### [What this task involves]
Should any entry hold a picture, omit that picture and copy the rest of the entry exactly.
*** Opening of Records supplied ***
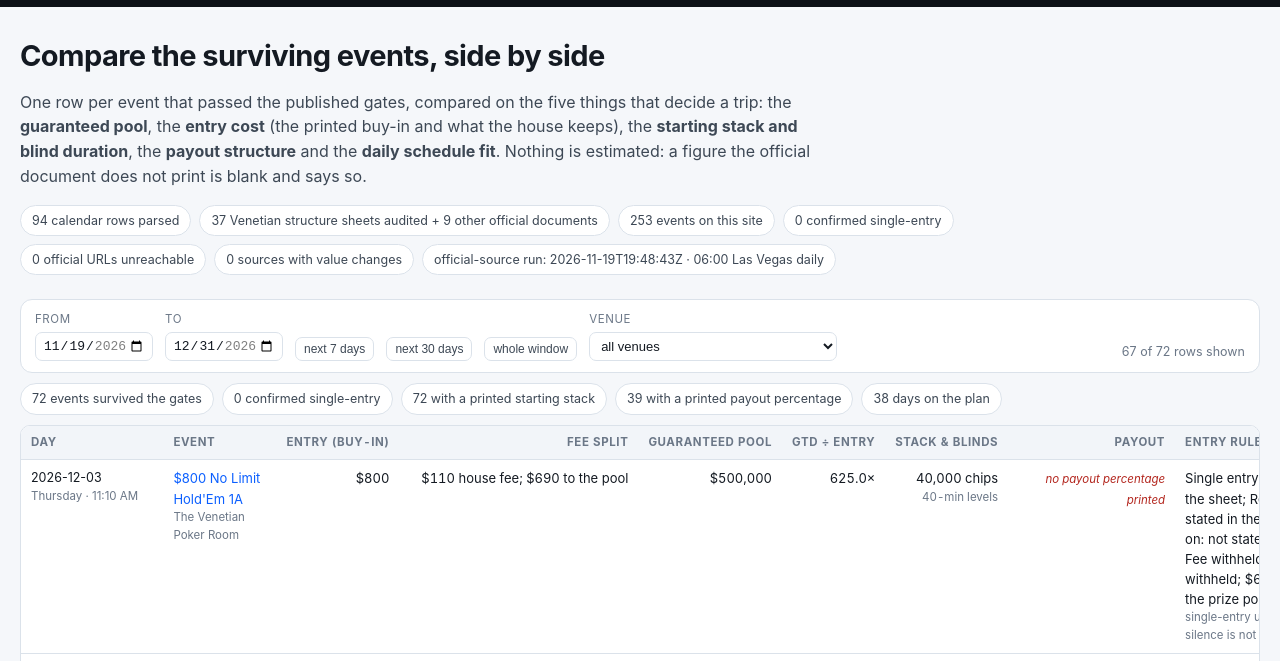
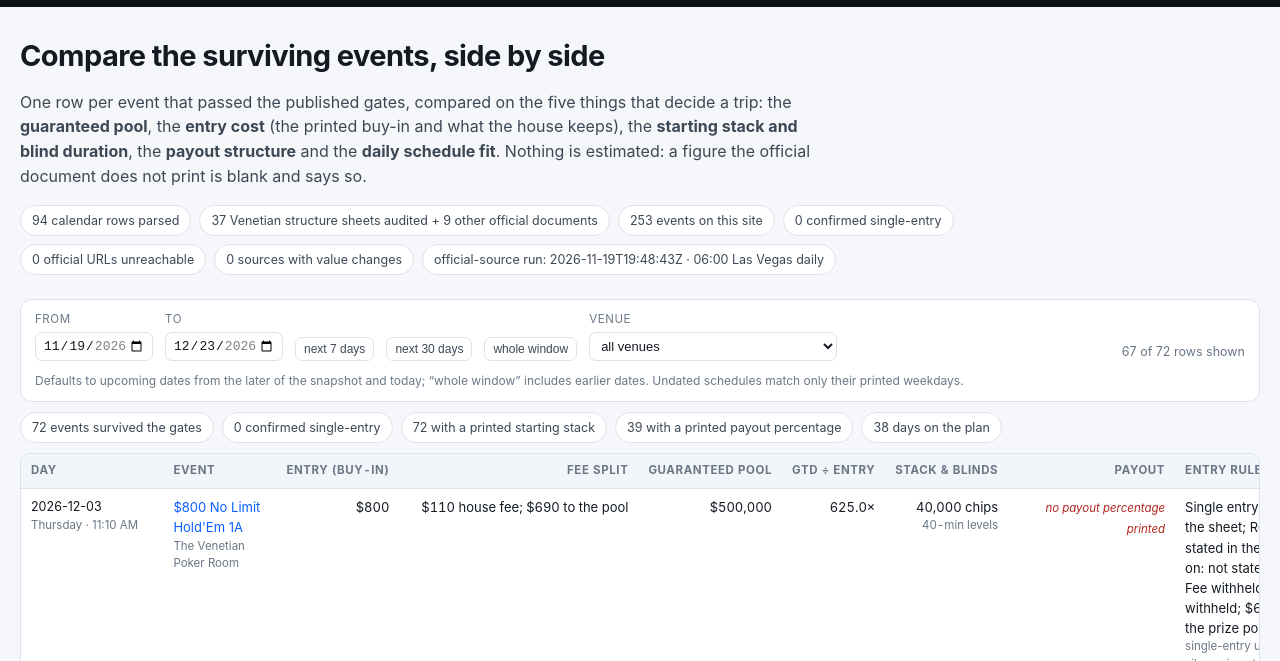
Before and after one commit to karagemop466-tech/Poker4, a plain HTML site: page compare.html in a window 1280 px wide. Shown: the part 97-758 px from the top of the page. Drawn offline with Linux system fonts and the light colour scheme.

Commit message:
docs: record upcoming filter verification
Co-authored-by: arena-agent <297053741+arena-agent@users.noreply.github.com>

```diff
--- a/compare.html
+++ b/compare.html
@@ -18,14 +18,15 @@ the <strong>guaranteed pool</strong>, the <strong>entry cost</strong> (the print
 the <strong>starting stack and blind duration</strong>, the <strong>payout structure</strong> and the
 <strong>daily schedule fit</strong>. Nothing is estimated: a figure the official document does not print is blank and says so.</p>
 <div class="statusline"><span class="stat">94 calendar rows parsed</span><span class="stat">37 Venetian structure sheets audited + 9 other official documents</span><span class="stat">253 events on this site</span><span class="stat">0 confirmed single-entry</span><span class="stat">0 official URLs unreachable</span><span class="stat">0 sources with value changes</span><span class="stat">official-source run: 2026-11-19T19:48:43Z · 06:00 Las Vegas daily</span></div></section>
-<div class="filters" id="filters">
-<label>from <input type="date" id="f-from" min="2026-11-16" max="2026-12-31"></label>
-<label>to <input type="date" id="f-to" min="2026-11-16" max="2026-12-31"></label>
+<div class="filters" id="filters" data-window-start="2026-11-16" data-window-end="2026-12-23" data-snapshot-day="2026-11-19">
+<label>from <input type="date" id="f-from" min="2026-11-16" max="2026-12-23" value="2026-11-19"></label>
+<label>to <input type="date" id="f-to" min="2026-11-16" max="2026-12-23" value="2026-12-23"></label>
 <button class="btn-mini" data-preset="7" type="button">next 7 days</button>
 <button class="btn-mini" data-preset="30" type="button">next 30 days</button>
 <button class="btn-mini" data-preset="all" type="button">whole window</button>
 <label>venue <select id="f-venue"><option value="">all venues</option><option value='venetian'>The Venetian Poker Room</option><option value='wynn'>Wynn Las Vegas Poker</option><option value='bellagio'>Bellagio Poker Room</option><option value='caesars'>Caesars Palace Poker Room</option><option value='aria'>ARIA Poker Room</option><option value='others'>Other rooms on and around the Strip</option></select></label>
 <span class="count" id="f-count"></span>
+<span class="filter-hint">Defaults to upcoming dates from the later of the snapshot and today; “whole window” includes earlier dates. Undated schedules match only their printed weekdays.</span>
 </div>
 <div class="flagstats"><span class="stat">72 events survived the gates</span>
 <span class="stat">0 confirmed single-entry</span>
```
Also changed, not shown: 1 other file.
*** Close of Records supplied ***
### [The answer]
Before and after one commit to karagemop466-tech/Poker4, a plain HTML site: page compare.html in a window 1280 px wide. Shown: the part 97-758 px from the top of the page. Drawn offline with Linux system fonts and the light colour scheme.

Commit message:
docs: record upcoming filter verification
Co-authored-by: arena-agent <297053741+arena-agent@users.noreply.github.com>

```diff
--- a/compare.html
+++ b/compare.html
@@ -18,14 +18,15 @@ the <strong>guaranteed pool</strong>, the <strong>entry cost</strong> (the print
 the <strong>starting stack and blind duration</strong>, the <strong>payout structure</strong> and the
 <strong>daily schedule fit</strong>. Nothing is estimated: a figure the official document does not print is blank and says so.</p>
 <div class="statusline"><span class="stat">94 calendar rows parsed</span><span class="stat">37 Venetian structure sheets audited + 9 other official documents</span><span class="stat">253 events on this site</span><span class="stat">0 confirmed single-entry</span><span class="stat">0 official URLs unreachable</span><span class="stat">0 sources with value changes</span><span class="stat">official-source run: 2026-11-19T19:48:43Z · 06:00 Las Vegas daily</span></div></section>
-<div class="filters" id="filters">
-<label>from <input type="date" id="f-from" min="2026-11-16" max="2026-12-31"></label>
-<label>to <input type="date" id="f-to" min="2026-11-16" max="2026-12-31"></label>
+<div class="filters" id="filters" data-window-start="2026-11-16" data-window-end="2026-12-23" data-snapshot-day="2026-11-19">
+<label>from <input type="date" id="f-from" min="2026-11-16" max="2026-12-23" value="2026-11-19"></label>
+<label>to <input type="date" id="f-to" min="2026-11-16" max="2026-12-23" value="2026-12-23"></label>
 <button class="btn-mini" data-preset="7" type="button">next 7 days</button>
 <button class="btn-mini" data-preset="30" type="button">next 30 days</button>
 <button class="btn-mini" data-preset="all" type="button">whole window</button>
 <label>venue <select id="f-venue"><option value="">all venues</option><option value='venetian'>The Venetian Poker Room</option><option value='wynn'>Wynn Las Vegas Poker</option><option value='bellagio'>Bellagio Poker Room</option><option value='caesars'>Caesars Palace Poker Room</option><option value='aria'>ARIA Poker Room</option><option value='others'>Other rooms on and around the Strip</option></select></label>
 <span class="count" id="f-count"></span>
+<span class="filter-hint">Defaults to upcoming dates from the later of the snapshot and today; “whole window” includes earlier dates. Undated schedules match only their printed weekdays.</span>
 </div>
 <div class="flagstats"><span class="stat">72 events survived the gates</span>
 <span class="stat">0 confirmed single-entry</span>
```
Also changed, not shown: 1 other file.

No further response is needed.